I remember turning back to my uncle and asking him if I could read these books because I was so enamored with the covers. Sadly, my uncle’s answer was no, but only because they were too advanced for my reading level at the time. But little me didn’t want to be denied a good story, and I begged him to tell me what the books were about. This, at least, he was willing to do for me, and I snuggled up next to him as he pointed out the characters on the covers of the books and told me about Bilbo’s adventures to the Lonely Mountain, and then Frodo’s adventures with the Fellowship and their quest to destroy the One Ring.
I was hooked from that point on.
Eventually, the day came when my uncle finally allowed me to bring his boxed set home with me after one holiday, and I remember carefully wrapping them up in my luggage because to my mind, these books were valuable and I didn’t want anything to happen to them while they were in my care. The first time I cracked open his copy of The Hobbit, I did so as carefully as possible as they were old and I was terrified of ruining what I perceived to be my uncle’s favorite books. But I devoured them over the course of that year, savoring them and the adventure they were bringing me on. Every holiday after that, my uncle made sure to leave that boxed set somewhere where I could get to them so I could read them while we were visiting.
My uncle would eventually gift me my own boxed set of the series one Christmas, and many other Tolkien and Middle-earth books followed after that. He and I would see every single Lord of the Rings and Hobbit film in theatres when they came out. He’d gift me copies of the extended editions of the films that my family and I would occasionally watch on New Years’ Eve as we waited for midnight. The extended editions turned out to be a bit too long for the rest of my family, but I didn’t really care because I was able to share with them something that meant the world to me.
To my mind, that’s what Hobbit Day should be about and that’s how the stories of Middle-earth should be shared: passed on from one generation to the next because it’s something you love. After all, that’s how The Hobbit came to be. The Hobbit was a bedtime story Tolkien wrote for his children, and in my opinion, that means love was built into the world from the beginning.
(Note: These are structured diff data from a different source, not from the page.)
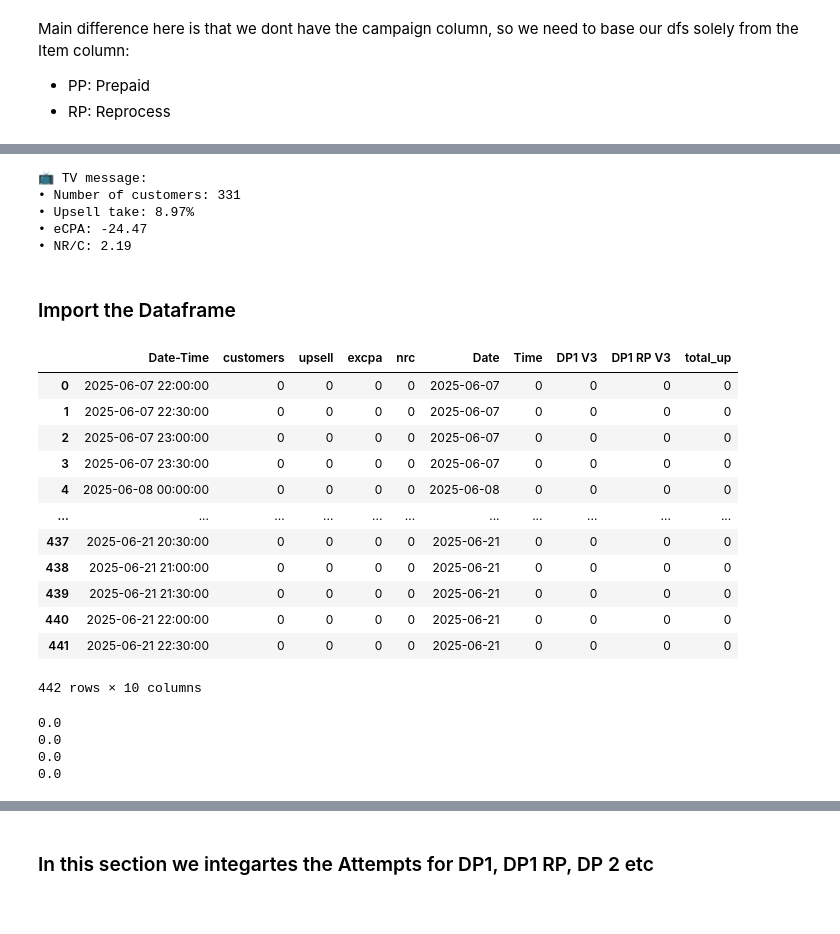
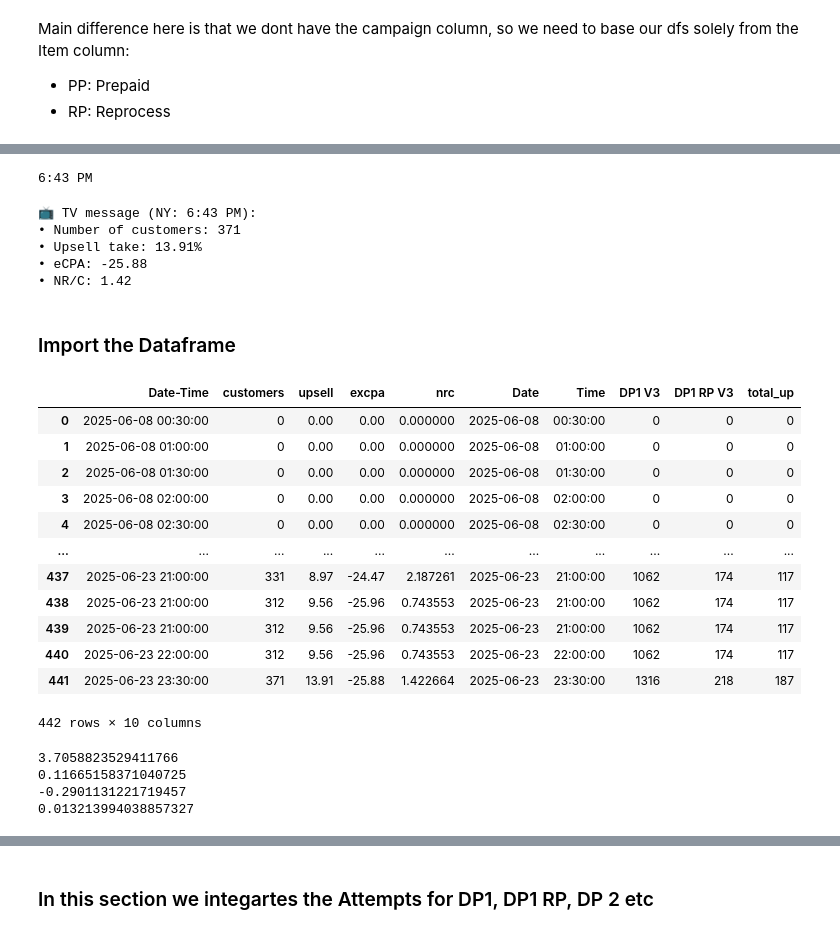
Before and after one commit to pythonistax/Goldfinger, a Jupyter notebook: GF_Project_5_serv.ipynb, the cells around one changed output, grey strips where cells are left out. Saved outputs shown, nothing was run; the diff lists cells and outputs as text; code cells hidden in the pictures.

```diff
--- a/GF_Project_5_serv.ipynb
+++ b/GF_Project_5_serv.ipynb
@@ -351,6 +352,19 @@ main_dict
+# %%
+from datetime import datetime
+import pytz
+
+# Get current time in New York
+ny_timezone = pytz.timezone('America/New_York')
+ny_time = datetime.now(ny_timezone)
+
+# Format as 12-hour with AM/PM
+formatted_time = ny_time.strftime('%#I:%M %p')
+print(formatted_time)
+# %% [output]
+6:43 PM
 # %%
 # TV analysis message
-message = "📺 TV message:\n"
+message = f"📺 TV message (NY: {formatted_time}): \n"
 
 # Add teh number of customer, which is total_s1 + total_s1rp
 message += f"• Number of customers: {total_s1 + total_s1rp:,}\n"
@@ -380,33 +394,33 @@ present_values_upsell_take = upsell_take
 present_value_ecpa = ecpa
 present_value_nrc = nrc
 # %% [output]
-📺 TV message:
-• Number of customers: 331
-• Upsell take: 8.97%
-• eCPA: -24.47
-• NR/C: 2.19
+📺 TV message (NY: 6:43 PM):
+• Number of customers: 371
+• Upsell take: 13.91%
+• eCPA: -25.88
+• NR/C: 1.42
 # %% [markdown]
 ### Import the Dataframe
 # %%
-database_df = pd.read_excel("tv_database_GF.xlsx")
+database_df = pd.read_excel("tv_database_gf.xlsx")
 
 # Create a column where wonly have the date and no time
 database_df["Date"] = database_df["Date-Time"].dt.date
 
 database_df
 # %% [output]
 |  | Date-Time | customers | upsell | excpa | nrc | Date | Time | DP1 V3 | DP1 RP V3 | total_up |
-| 0 | 2025-06-07 22:00:00 | 0 | 0 | 0 | 0 | 2025-06-07 | 0 | 0 | 0 | 0 |
-| 1 | 2025-06-07 22:30:00 | 0 | 0 | 0 | 0 | 2025-06-07 | 0 | 0 | 0 | 0 |
-| 2 | 2025-06-07 23:00:00 | 0 | 0 | 0 | 0 | 2025-06-07 | 0 | 0 | 0 | 0 |
-| 3 | 2025-06-07 23:30:00 | 0 | 0 | 0 | 0 | 2025-06-07 | 0 | 0 | 0 | 0 |
-| 4 | 2025-06-08 00:00:00 | 0 | 0 | 0 | 0 | 2025-06-08 | 0 | 0 | 0 | 0 |
+| 0 | 2025-06-08 00:30:00 | 0 | 0.00 | 0.00 | 0.000000 | 2025-06-08 | 00:30:00 | 0 | 0 | 0 |
+| 1 | 2025-06-08 01:00:00 | 0 | 0.00 | 0.00 | 0.000000 | 2025-06-08 | 01:00:00 | 0 | 0 | 0 |
+| 2 | 2025-06-08 01:30:00 | 0 | 0.00 | 0.00 | 0.000000 | 2025-06-08 | 01:30:00 | 0 | 0 | 0 |
+| 3 | 2025-06-08 02:00:00 | 0 | 0.00 | 0.00 | 0.000000 | 2025-06-08 | 02:00:00 | 0 | 0 | 0 |
+| 4 | 2025-06-08 02:30:00 | 0 | 0.00 | 0.00 | 0.000000 | 2025-06-08 | 02:30:00 | 0 | 0 | 0 |
 | ... | ... | ... | ... | ... | ... | ... | ... | ... | ... | ... |
-| 437 | 2025-06-21 20:30:00 | 0 | 0 | 0 | 0 | 2025-06-21 | 0 | 0 | 0 | 0 |
-| 438 | 2025-06-21 21:00:00 | 0 | 0 | 0 | 0 | 2025-06-21 | 0 | 0 | 0 | 0 |
-| 439 | 2025-06-21 21:30:00 | 0 | 0 | 0 | 0 | 2025-06-21 | 0 | 0 | 0 | 0 |
-| 440 | 2025-06-21 22:00:00 | 0 | 0 | 0 | 0 | 2025-06-21 | 0 | 0 | 0 | 0 |
-| 441 | 2025-06-21 22:30:00 | 0 | 0 | 0 | 0 | 2025-06-21 | 0 | 0 | 0 | 0 |
+| 437 | 2025-06-23 21:00:00 | 331 | 8.97 | -24.47 | 2.187261 | 2025-06-23 | 21:00:00 | 1062 | 174 | 117 |
+| 438 | 2025-06-23 21:00:00 | 312 | 9.56 | -25.96 | 0.743553 | 2025-06-23 | 21:00:00 | 1062 | 174 | 117 |
+| 439 | 2025-06-23 21:00:00 | 312 | 9.56 | -25.96 | 0.743553 | 2025-06-23 | 21:00:00 | 1062 | 174 | 117 |
+| 440 | 2025-06-23 22:00:00 | 312 | 9.56 | -25.96 | 0.743553 | 2025-06-23 | 22:00:00 | 1062 | 174 | 117 |
+| 441 | 2025-06-23 23:30:00 | 371 | 13.91 | -25.88 | 1.422664 | 2025-06-23 | 23:30:00 | 1316 | 218 | 187 |
 442 rows × 10 columns
 # %%
 # Get the average of the customers, upsell, ecpa, nrc
@@ -422,10 +436,10 @@ print(real_average_upsell)
 print(real_average_ecpa)
 print(real_average_nrc)
 # %% [output]
-0.0
-0.0
-0.0
-0.0
+3.7058823529411766
+0.11665158371040725
+-0.2901131221719457
+0.013213994038857327
 # %%
 # Get the rounded hour / half hour interval
 from datetime import datetime, timedelta
```
Also changed, not shown: parts of 24 cells of this notebook, 6 other files.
So, happy birthday, Bilbo and Frodo, and thank you for being part of my life for as long as you have. Maybe one day, I can share your stories with the next generation as my uncle did for me.